It is difficult to diagnose posterior extradural disc herniation. MR imaging is now accepted as the gold standard for the evaluation of lumbar disc herniation and should be done as a baseline investigation to diagnose the herniation and the migration if present4,11,16,19). In the case of an extradural herniation the herniated disc fragment will appear hypo-toisointense on the T1-weighted image and hyperintense on T2 images, which was similar to our case1,12). The posterior compression of the dural sac may sometimes lead to an impression of either an epidural abscess or a benign epidural tumor. If diagnosis is uncertain, a Gadolinium-enhanced MR imaging scan should be performed if possible10).
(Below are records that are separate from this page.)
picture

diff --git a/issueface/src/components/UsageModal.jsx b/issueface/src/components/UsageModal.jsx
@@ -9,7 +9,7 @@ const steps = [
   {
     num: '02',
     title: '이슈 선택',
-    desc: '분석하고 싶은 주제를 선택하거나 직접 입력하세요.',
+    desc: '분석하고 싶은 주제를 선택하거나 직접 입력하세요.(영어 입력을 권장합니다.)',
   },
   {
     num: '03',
Pathologically, when a disc herniates posteriorly, it squeezes along with it epidural fat; the epidural fat being vascular, the vessels are concentrated and encircle the herniated fragment10,15). Inflammation due to vasoactive factors released by the herniated disc can develop hypervascularization around the fragment14). These phenomena lead to hyperhydration of the fragments, and signal changes that are similar, but not identical to, the cerebral spinal fluid (CSF), thus leading to rim enhancement findings after Gadolinium injection. Our literature review supports these MR imaging findings in most cases. The enhanced signal on Gadolinium-injected scans may sometimes result in a misleading differential diagnosis10,15).
The differential diagnosis of an enhanced lesion can be : arthro-synovial cyst, meningeal cyst, ligament cyst, perineural cyst, abscess, benign tumor, or hematoma. However, meningeal cyst doesn't show Gadolinium enhancement and shows a similar signal to CSF. Synovial cyst from the facet joint is centered on the facet, and rim enhancement is often seen. Tumorous conditions have different patterns of enhancement, showing no rim enhancement.
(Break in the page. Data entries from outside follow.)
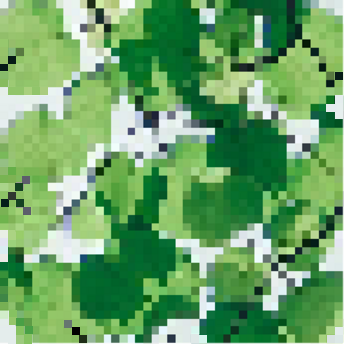
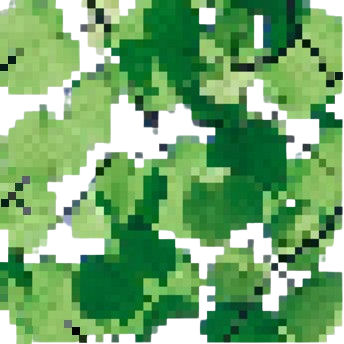
Maps now have a background image.

diff --git a/arena.py b/arena.py
@@ -21,26 +21,27 @@ class Arena:
             self.image = None
 
         @classmethod
-        def set_values_to_pics(cls, pygame, base_path):
+        def set_values_to_pics(cls, pygame, base_path, tile_size):
             """
             Sets the images of the Enum TileType to the loaded pictures specified by their filename.
             :param pygame: instance of pygame
             :param base_path: base path of picture directory, for example ".\\PixelArt\\"
+            :param tile_size: size of the tiles
             """
             for member in cls:
-                member.image = pygame.image.load(base_path + member.filename)
+                member.image = pygame.transform.scale(pygame.image.load(base_path + member.filename), (tile_size, tile_size))
 
     tile_size = 50
     blocks_base_path = ".\\PixelArt\\"
     maps_base_path = ".\\Maps\\"
 
     def __init__(self, filename, pygame):
-        self.load_map_from_json(filename)
-        self.TileType.set_values_to_pics(pygame, self.blocks_base_path)
+        self.load_map_from_json(filename, pygame)
+        self.TileType.set_values_to_pics(pygame, self.blocks_base_path, self.tile_size)
 
-    def load_map_from_json(self, filename):
+    def load_map_from_json(self, filename, pygame):
         try:
-            self._load_map_from_json_helper(filename)
+            self._load_map_from_json_helper(filename, pygame)
         except (
             FileNotFoundError,
             json.JSONDecodeError,
@@ -48,9 +49,9 @@ class Arena:
             ValueError,
         ):
             print("File not found!")
-            self._load_map_from_json_helper("emptyMap.json")
+            self._load_map_from_json_helper("emptyMap.json", pygame)
 
-    def _load_map_from_json_helper(self, filename):
+    def _load_map_from_json_helper(self, filename, pygame):
         with open(self.maps_base_path + filename, "r") as f:
             data = json.load(f)
             self.num_tiles_x = data["num_tiles_x"]
@@ -58,6 +59,8 @@ class Arena:
             self.tiles = [
                 [Arena.TileType[tile] for tile in row] for row in data["tiles"]
             ]
+            background_image_unscaled = pygame.image.load(self.maps_base_path + data["background_image"])
+            self.background_image = pygame.transform.scale(background_image_unscaled, pygame.display.get_window_size())
 
     def paint_arena(self, pygame, screen):
         """
@@ -66,11 +69,12 @@ class Arena:
         :param pygame: pygame instance
         :param screen: screen element of pygame initialized with pygame.display.set_mode()
         """
+        screen.blit(self.background_image, (0, 0))
         y = 0
         for row in self.tiles:
             x = 0
             for tile in row:
-                screen.blit(pygame.transform.scale(tile.image, (self.tile_size, self.tile_size)), (x, y))
+                screen.blit(tile.image, (x, y))
                 x += self.tile_size
             y += self.tile_size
In our case, the indicating factor towards a disc herniation was that the patient had a sudden development of symptoms and otherwise his general health was good, apart from his pathological reports being normal. All of these factors pointed towards the less likely possibility of epidural tumor or abscess. The literature review shows 20 cases of cauda equina syndrome associated with dorsal extradural lumbar disc herniation since the first report by Lombardi13) in 1973. All of these cases exhibited rim enhancement of the extruded disc.
A reason for such a herniation could be due to what Kuzeyli et al.9) has suggested, that heavy labor, traction, spinal manipulation, and conditions of hypermobility may predispose the disc, to posterior migration of the fragments. As seen by us in our review of similar cases most of them have history of some trauma before the onset of symptoms, which support this hypothesis. Also in all cases, prompt surgery by an open procedure with complete decompression provided good results.
We reported a case of dorsal extradural lumbar disc herniation mimicking intradural disc. Determining the location of lumbar disc herniation, either extradural or intradural, is a diagnostic challenge. Where there is concern about the diagnosis, appropriate scans and different diagnostic modes should be utilized. Any compressive lesion causing cauda equina syndrome should be decompressed on an urgent basis.
This study was supported by a grant from the Wooridul Spine Foundation.